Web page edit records

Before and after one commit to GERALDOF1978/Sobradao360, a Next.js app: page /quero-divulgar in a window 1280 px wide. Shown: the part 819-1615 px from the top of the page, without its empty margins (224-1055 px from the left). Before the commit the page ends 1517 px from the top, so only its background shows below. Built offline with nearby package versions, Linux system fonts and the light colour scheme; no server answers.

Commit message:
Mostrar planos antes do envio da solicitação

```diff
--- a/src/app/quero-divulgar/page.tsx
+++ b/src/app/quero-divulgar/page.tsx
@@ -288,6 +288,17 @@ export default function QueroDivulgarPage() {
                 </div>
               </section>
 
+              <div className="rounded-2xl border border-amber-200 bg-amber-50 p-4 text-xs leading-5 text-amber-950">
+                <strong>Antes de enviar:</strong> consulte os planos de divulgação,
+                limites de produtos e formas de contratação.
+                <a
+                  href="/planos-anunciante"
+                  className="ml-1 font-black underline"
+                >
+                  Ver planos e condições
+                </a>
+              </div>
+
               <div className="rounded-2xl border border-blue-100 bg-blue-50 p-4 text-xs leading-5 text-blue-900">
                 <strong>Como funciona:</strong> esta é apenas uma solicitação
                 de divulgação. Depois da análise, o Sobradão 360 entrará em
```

◆ GOAL OF THE EXERCISE ◆
Set down every entry exactly as it appears.

◆ OUTPUT ◆
Before and after one commit to GERALDOF1978/Sobradao360, a Next.js app: page /quero-divulgar in a window 1280 px wide. Shown: the part 819-1615 px from the top of the page, without its empty margins (224-1055 px from the left). Before the commit the page ends 1517 px from the top, so only its background shows below. Built offline with nearby package versions, Linux system fonts and the light colour scheme; no server answers.

Commit message:
Mostrar planos antes do envio da solicitação

```diff
--- a/src/app/quero-divulgar/page.tsx
+++ b/src/app/quero-divulgar/page.tsx
@@ -288,6 +288,17 @@ export default function QueroDivulgarPage() {
                 </div>
               </section>
 
+              <div className="rounded-2xl border border-amber-200 bg-amber-50 p-4 text-xs leading-5 text-amber-950">
+                <strong>Antes de enviar:</strong> consulte os planos de divulgação,
+                limites de produtos e formas de contratação.
+                <a
+                  href="/planos-anunciante"
+                  className="ml-1 font-black underline"
+                >
+                  Ver planos e condições
+                </a>
+              </div>
+
               <div className="rounded-2xl border border-blue-100 bg-blue-50 p-4 text-xs leading-5 text-blue-900">
                 <strong>Como funciona:</strong> esta é apenas uma solicitação
                 de divulgação. Depois da análise, o Sobradão 360 entrará em
```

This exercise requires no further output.